[TASK REQUIREMENTS]: When you have gone through the entries below, state how many lines include the word "display" and write nothing else.

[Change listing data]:
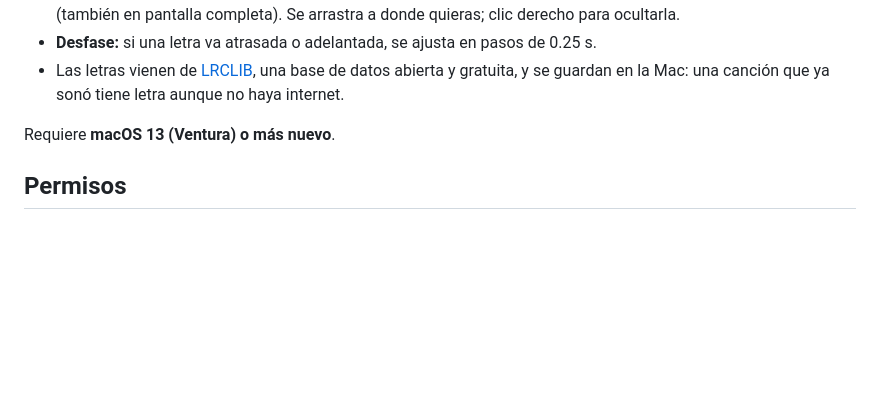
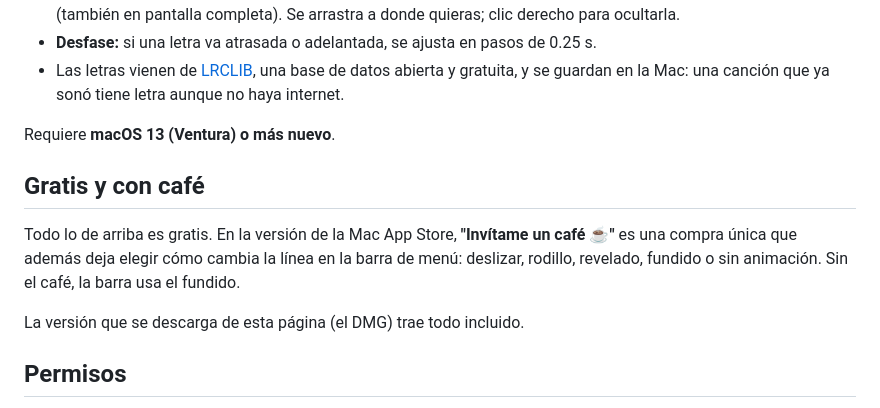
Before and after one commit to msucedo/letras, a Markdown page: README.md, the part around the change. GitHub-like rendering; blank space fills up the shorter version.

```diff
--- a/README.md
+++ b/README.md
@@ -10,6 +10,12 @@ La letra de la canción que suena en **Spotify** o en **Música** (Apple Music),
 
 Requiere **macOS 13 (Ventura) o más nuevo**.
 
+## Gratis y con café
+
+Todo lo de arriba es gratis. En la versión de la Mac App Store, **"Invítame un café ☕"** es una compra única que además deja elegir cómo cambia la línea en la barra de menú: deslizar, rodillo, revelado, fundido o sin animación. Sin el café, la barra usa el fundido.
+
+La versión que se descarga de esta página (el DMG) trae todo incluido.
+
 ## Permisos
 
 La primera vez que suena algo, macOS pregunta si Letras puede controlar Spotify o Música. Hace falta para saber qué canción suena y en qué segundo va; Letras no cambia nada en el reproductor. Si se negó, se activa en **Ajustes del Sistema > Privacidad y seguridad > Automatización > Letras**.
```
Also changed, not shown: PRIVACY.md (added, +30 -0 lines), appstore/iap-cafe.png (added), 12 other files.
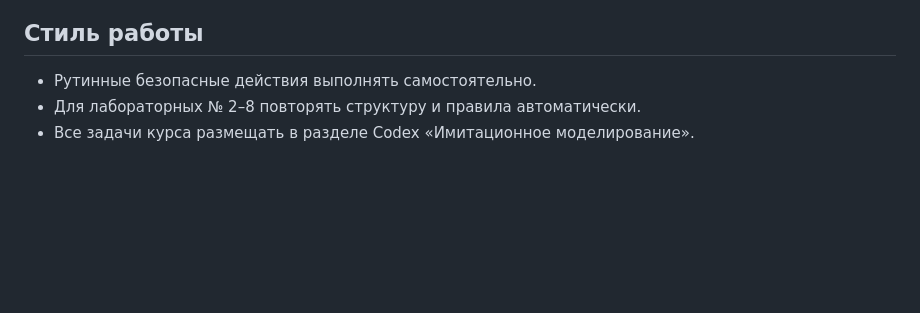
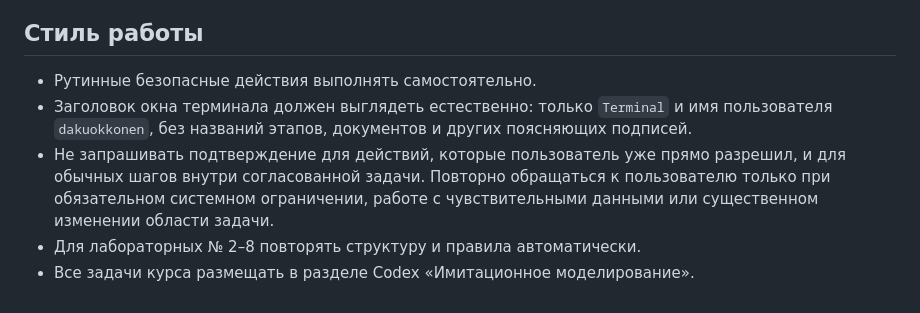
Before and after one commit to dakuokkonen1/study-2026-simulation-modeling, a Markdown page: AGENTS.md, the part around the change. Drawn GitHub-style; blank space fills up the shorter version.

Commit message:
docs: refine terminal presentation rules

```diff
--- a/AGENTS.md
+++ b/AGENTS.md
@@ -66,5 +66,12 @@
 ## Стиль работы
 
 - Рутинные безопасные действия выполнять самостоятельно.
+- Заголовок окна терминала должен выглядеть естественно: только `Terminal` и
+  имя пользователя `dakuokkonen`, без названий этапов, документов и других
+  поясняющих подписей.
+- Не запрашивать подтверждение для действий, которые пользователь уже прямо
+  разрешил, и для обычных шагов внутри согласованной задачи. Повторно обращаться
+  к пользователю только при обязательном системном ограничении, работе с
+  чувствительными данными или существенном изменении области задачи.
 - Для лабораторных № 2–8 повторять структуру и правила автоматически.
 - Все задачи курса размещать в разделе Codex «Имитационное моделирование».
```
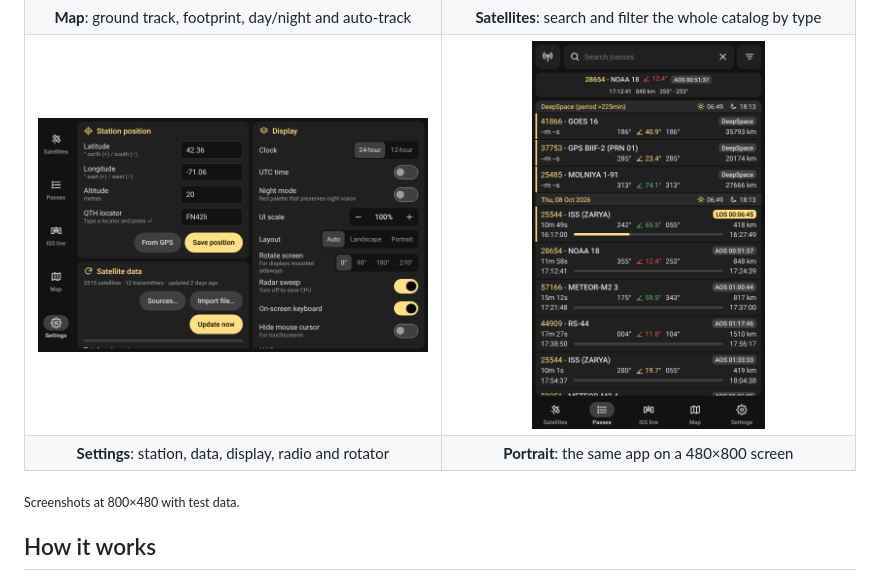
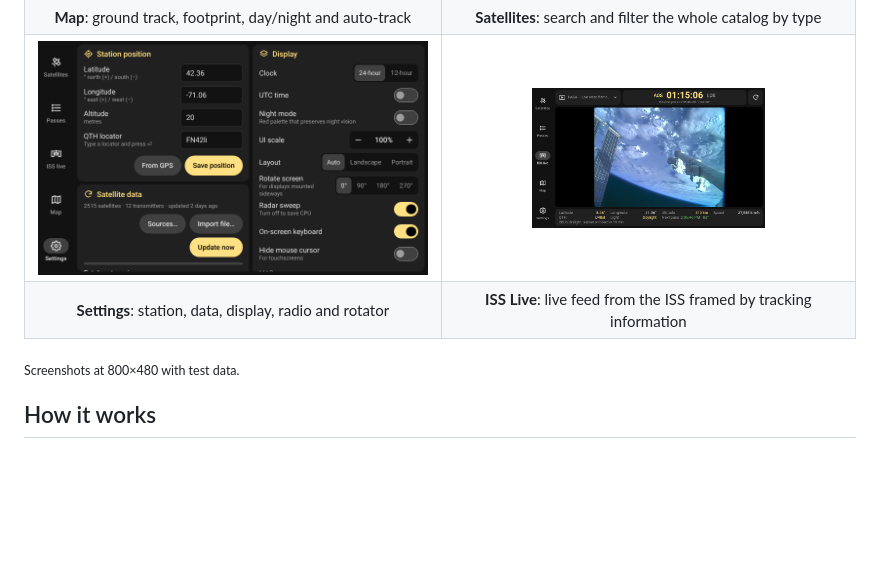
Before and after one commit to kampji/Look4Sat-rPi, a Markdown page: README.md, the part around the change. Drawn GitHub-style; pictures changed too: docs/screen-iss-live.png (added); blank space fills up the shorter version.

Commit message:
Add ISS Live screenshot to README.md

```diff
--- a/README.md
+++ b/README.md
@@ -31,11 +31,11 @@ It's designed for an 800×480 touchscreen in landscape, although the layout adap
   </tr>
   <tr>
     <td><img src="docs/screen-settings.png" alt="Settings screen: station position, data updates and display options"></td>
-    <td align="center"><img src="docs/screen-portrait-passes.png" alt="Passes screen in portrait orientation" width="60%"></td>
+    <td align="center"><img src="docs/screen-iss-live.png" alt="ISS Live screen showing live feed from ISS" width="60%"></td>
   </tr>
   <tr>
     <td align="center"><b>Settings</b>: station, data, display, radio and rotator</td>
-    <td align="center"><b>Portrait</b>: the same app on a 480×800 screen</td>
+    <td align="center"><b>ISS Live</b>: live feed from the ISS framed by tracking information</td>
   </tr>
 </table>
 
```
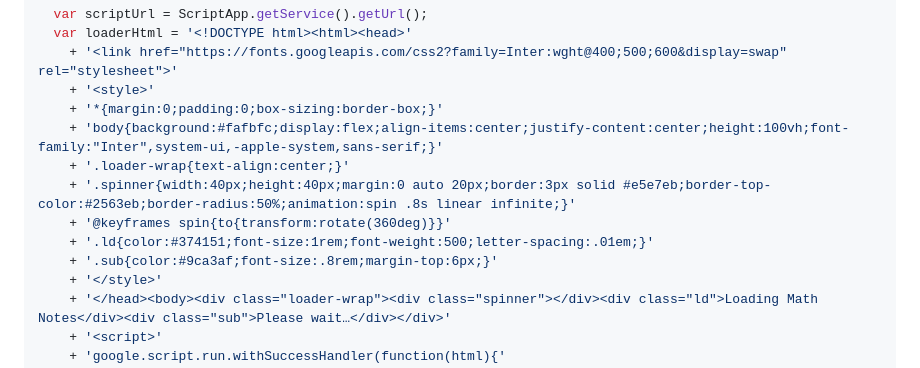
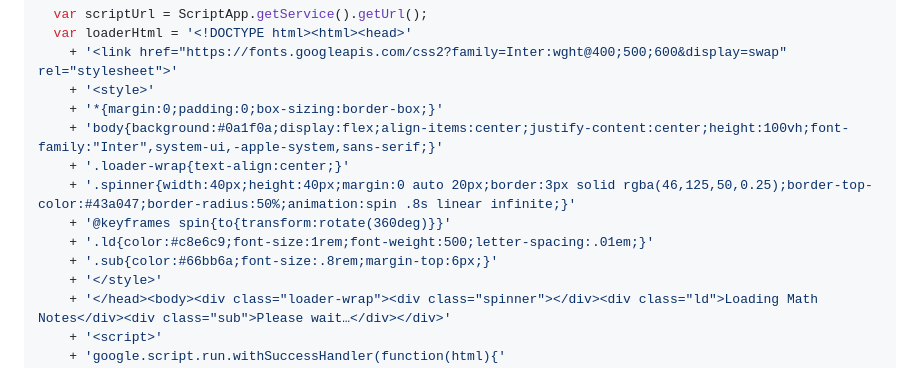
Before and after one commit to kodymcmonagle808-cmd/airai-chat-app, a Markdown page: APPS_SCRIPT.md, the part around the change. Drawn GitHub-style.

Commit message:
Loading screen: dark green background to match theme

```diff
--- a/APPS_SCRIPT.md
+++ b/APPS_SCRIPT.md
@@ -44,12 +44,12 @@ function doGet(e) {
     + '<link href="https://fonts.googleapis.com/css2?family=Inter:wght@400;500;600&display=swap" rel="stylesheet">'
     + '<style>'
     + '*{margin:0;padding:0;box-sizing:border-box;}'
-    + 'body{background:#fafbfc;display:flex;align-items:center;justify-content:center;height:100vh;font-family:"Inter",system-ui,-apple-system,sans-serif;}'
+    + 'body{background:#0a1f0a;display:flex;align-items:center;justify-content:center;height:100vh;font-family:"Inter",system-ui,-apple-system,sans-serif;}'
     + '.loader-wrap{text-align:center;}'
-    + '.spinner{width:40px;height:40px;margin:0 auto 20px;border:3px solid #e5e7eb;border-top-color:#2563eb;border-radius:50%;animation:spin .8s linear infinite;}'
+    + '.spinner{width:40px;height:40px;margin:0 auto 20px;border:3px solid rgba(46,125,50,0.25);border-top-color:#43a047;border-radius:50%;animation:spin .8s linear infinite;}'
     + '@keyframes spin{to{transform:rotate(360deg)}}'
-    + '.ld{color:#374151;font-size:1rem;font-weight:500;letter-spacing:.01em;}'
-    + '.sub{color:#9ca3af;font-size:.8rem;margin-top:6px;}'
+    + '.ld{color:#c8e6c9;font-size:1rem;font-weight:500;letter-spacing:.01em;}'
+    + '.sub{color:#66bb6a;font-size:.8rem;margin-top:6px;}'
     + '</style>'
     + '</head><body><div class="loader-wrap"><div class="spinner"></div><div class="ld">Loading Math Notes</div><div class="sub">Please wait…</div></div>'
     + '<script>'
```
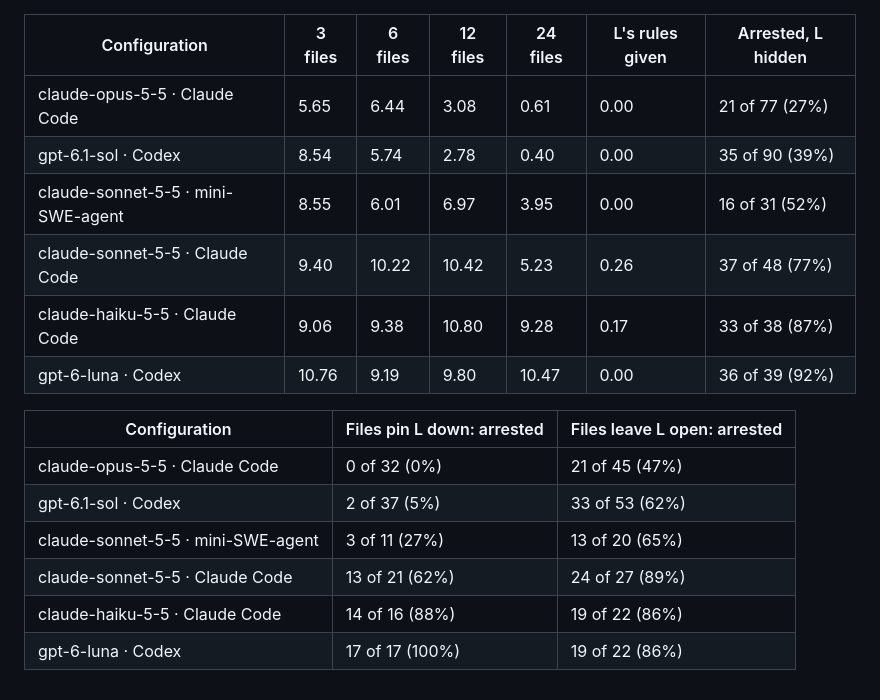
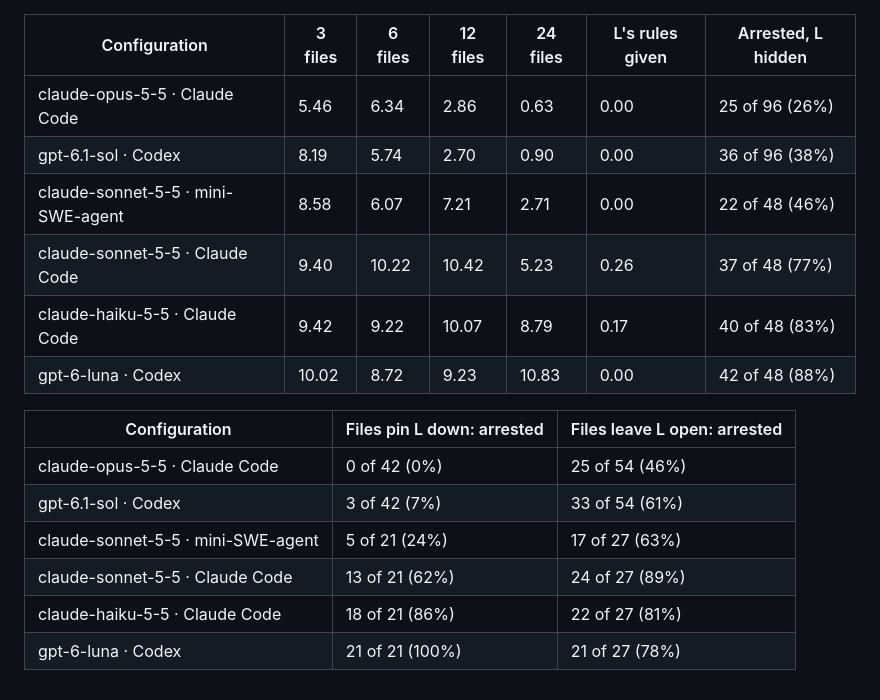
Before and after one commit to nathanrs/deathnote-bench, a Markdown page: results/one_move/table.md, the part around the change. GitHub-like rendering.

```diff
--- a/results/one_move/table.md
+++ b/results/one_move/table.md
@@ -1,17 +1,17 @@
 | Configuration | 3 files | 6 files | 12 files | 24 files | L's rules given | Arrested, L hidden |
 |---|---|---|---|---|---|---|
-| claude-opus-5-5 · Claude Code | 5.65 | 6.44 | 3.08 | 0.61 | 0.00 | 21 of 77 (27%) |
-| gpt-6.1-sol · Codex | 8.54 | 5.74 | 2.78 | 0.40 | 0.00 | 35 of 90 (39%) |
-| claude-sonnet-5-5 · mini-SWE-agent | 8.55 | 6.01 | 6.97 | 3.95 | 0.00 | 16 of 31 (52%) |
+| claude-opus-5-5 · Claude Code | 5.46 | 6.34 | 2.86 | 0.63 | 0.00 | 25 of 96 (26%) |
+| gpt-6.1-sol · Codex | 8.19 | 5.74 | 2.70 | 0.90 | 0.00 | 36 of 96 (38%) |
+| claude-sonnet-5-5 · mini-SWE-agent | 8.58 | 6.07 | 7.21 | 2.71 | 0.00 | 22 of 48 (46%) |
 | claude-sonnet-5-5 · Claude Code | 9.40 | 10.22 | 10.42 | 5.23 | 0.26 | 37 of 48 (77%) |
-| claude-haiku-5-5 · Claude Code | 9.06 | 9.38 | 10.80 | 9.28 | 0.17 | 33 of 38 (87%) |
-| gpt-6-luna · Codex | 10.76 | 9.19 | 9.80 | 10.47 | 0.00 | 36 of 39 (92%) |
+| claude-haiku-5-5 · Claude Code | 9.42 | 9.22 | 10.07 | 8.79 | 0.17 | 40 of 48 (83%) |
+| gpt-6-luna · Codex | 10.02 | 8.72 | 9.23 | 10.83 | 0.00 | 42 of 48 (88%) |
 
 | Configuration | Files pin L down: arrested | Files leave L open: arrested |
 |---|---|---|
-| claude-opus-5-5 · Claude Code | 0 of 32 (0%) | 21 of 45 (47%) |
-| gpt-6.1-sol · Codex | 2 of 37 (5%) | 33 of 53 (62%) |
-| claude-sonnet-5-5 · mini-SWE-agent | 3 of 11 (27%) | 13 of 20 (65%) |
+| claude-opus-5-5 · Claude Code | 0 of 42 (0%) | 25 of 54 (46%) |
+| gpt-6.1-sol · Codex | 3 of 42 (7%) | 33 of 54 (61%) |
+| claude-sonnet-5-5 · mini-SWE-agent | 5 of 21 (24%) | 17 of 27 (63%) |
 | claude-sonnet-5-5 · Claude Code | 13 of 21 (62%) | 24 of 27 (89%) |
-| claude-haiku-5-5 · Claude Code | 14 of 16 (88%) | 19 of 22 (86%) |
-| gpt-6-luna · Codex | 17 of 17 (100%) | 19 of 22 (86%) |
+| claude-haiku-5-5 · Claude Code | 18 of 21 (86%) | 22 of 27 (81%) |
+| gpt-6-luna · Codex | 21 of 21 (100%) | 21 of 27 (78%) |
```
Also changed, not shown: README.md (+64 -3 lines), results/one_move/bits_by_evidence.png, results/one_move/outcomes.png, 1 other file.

[EXERCISE RESPONSE]: 5